Sherwood & Allardyce don't require sympathy - job insecurity goes with the territory

Correspondent's column: The dust has hardly settled on an enthralling season but the summer is likely to be equally dramatic with the managerial merry-go-round in full swing
Wayne Veysey
         Goal UK Chief Correspondent

The Manchester City trophy celebrations had barely started in earnest before a procession of Premier League managers were summoned for post-season meetings with their chairmen and directors.

For the likes of Manuel Pellegrini, Brendan Rodgers and Tony Pulis, talks would have been relatively convivial.

Plans will be put in place for the summer, transfer targets will be discussed and final scouting reports assessed. These are important days and weeks in the never-ending cycle of a top club. In the exhausting world of top-flight management, there is barely a moment to pause, take a breath and sit back.

For other Premier League managers, the meetings will have been more uncomfortable. Some will have feared what was coming, but to go from defending your team to the media to discussing your pay-off 48 hours later is demoralising and sometimes career-threatening.

Tim Sherwood, the self-styled 'supply teacher', visited the headmaster Daniel Levy and was told the summer break-up coincides with the inevitable end of his entertaining Tottenham tenure.

Sam Allardyce has been given a temporary stay of execution by the West Ham board, presumably so they can line up a new manager who can match the incumbent's results while playing a brand of football that does not make him persona non grata in east London.

Paul Lambert must fly to New York to discover his fate from an owner who is desperately trying to find a buyer to take the club off his hands.
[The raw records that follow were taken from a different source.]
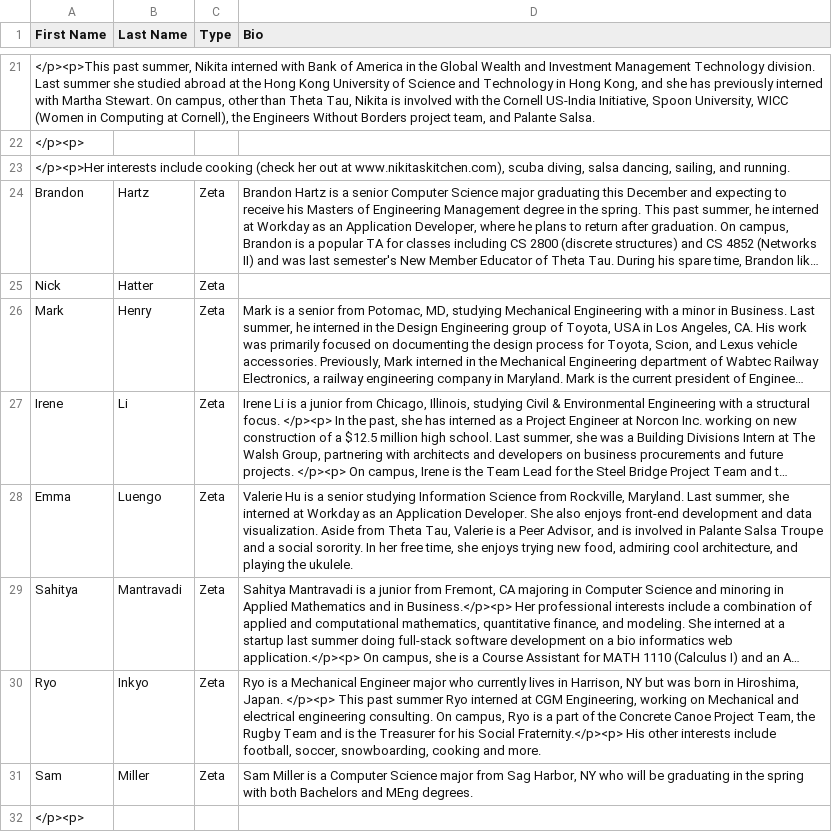
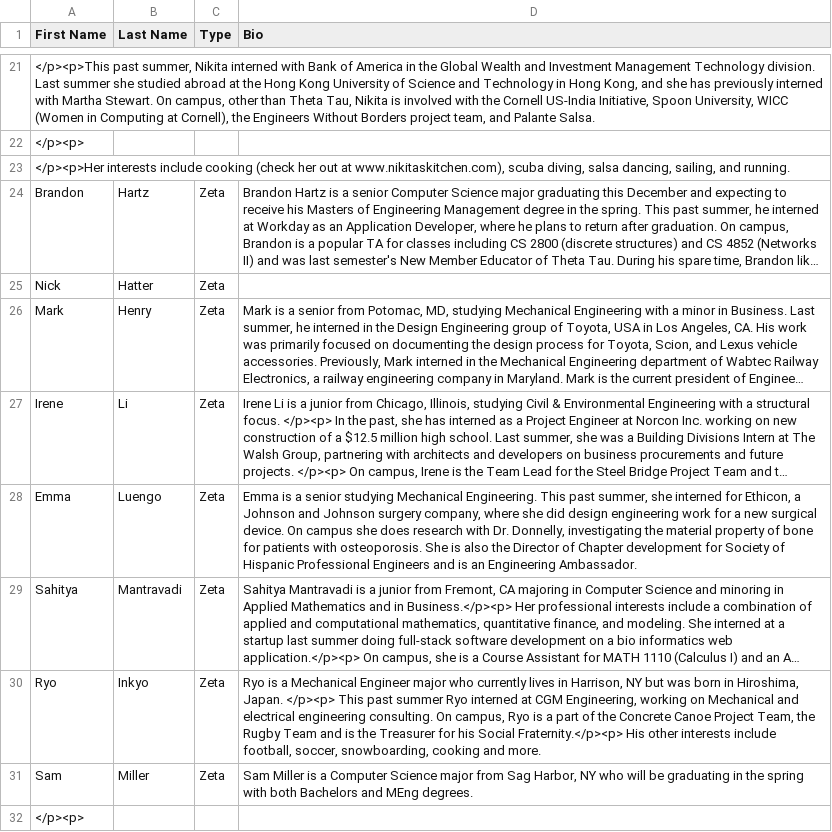
Before and after one commit to yuxiaotan/thetatauwebsite, a CSV file: brothers.csv, drawn as a sheet; only a part is shown, gaps mark what is left out; long unchanged cells end in …; the diff names each change by its address in the sheet, - before the commit and + after, or states it on an @@ line.

Commit message:
Fixed Luengo

```diff
--- a/brothers.csv
+++ b/brothers.csv
-D28 (Bio): Valerie Hu is a senior studying Information Science from Rockville, Maryland. Last summer, she interned at Workday as an Application Developer. She also enjoys front-end development and data visualization. Aside from Theta Tau, Valerie is a Peer Advisor, and is involved in Palante Salsa Troupe and a social sorority. In her free time, she enjoys trying new food, admiring cool architecture, and playing the ukulele.
+D28 (Bio): Emma is a senior studying Mechanical Engineering. This past summer, she interned for Ethicon, a Johnson and Johnson surgery company, where she did design engineering work for a new surgical device. On campus she does research with Dr. Donnelly, investigating the material property of bone for patients with osteoporosis. She is also the Director of Chapter development for Society of Hispanic Professional Engineers and is an Engineering Ambassador.
```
At West Brom, Pepe Mel's reign has already ended, while those of relegated trio Neil Adams, Ole Gunnar Solskjaer and Felix Magath are all under review, even if the Fulham man is expected to stay and attempt to steer his club straight back to the Premier League.

Most bizarrely of all, Gus Poyet, who maintained Sunderland's Premier League status with a series of against-the-odds results, could be looking for a new employer.

On the pitch, English football's top flight rarely fails to grip, but it is matched by the theatre, drama and often ludicrous machinations off it.

The managerial merry-go-round makes for compulsive viewing, creating an endless stream of headlines for broadcasters and the written media, as well as talking points about trigger-happy chairmen and unfortunate head coaches.

Little wonder the League Managers' Association has emerged as a powerful voice in defending its members' interests and railing against the instability of the profession.

Impatient chairmen and owners are nothing new. Former Aston Villa chairman Doug Ellis didn't earn the nickname 'deadly' for his skill in putting unerringly from 8ft.

2/1 Frank de Boer is 2/1 with Paddy Power to be the next Spurs boss
Yet, as the pay packets of the men in the dugouts get bigger, so does the demand for instant results. In an era of remote billionaire owners in the United States and the Middle East, the link between the boardroom and the touchline is more blurred than it has ever been.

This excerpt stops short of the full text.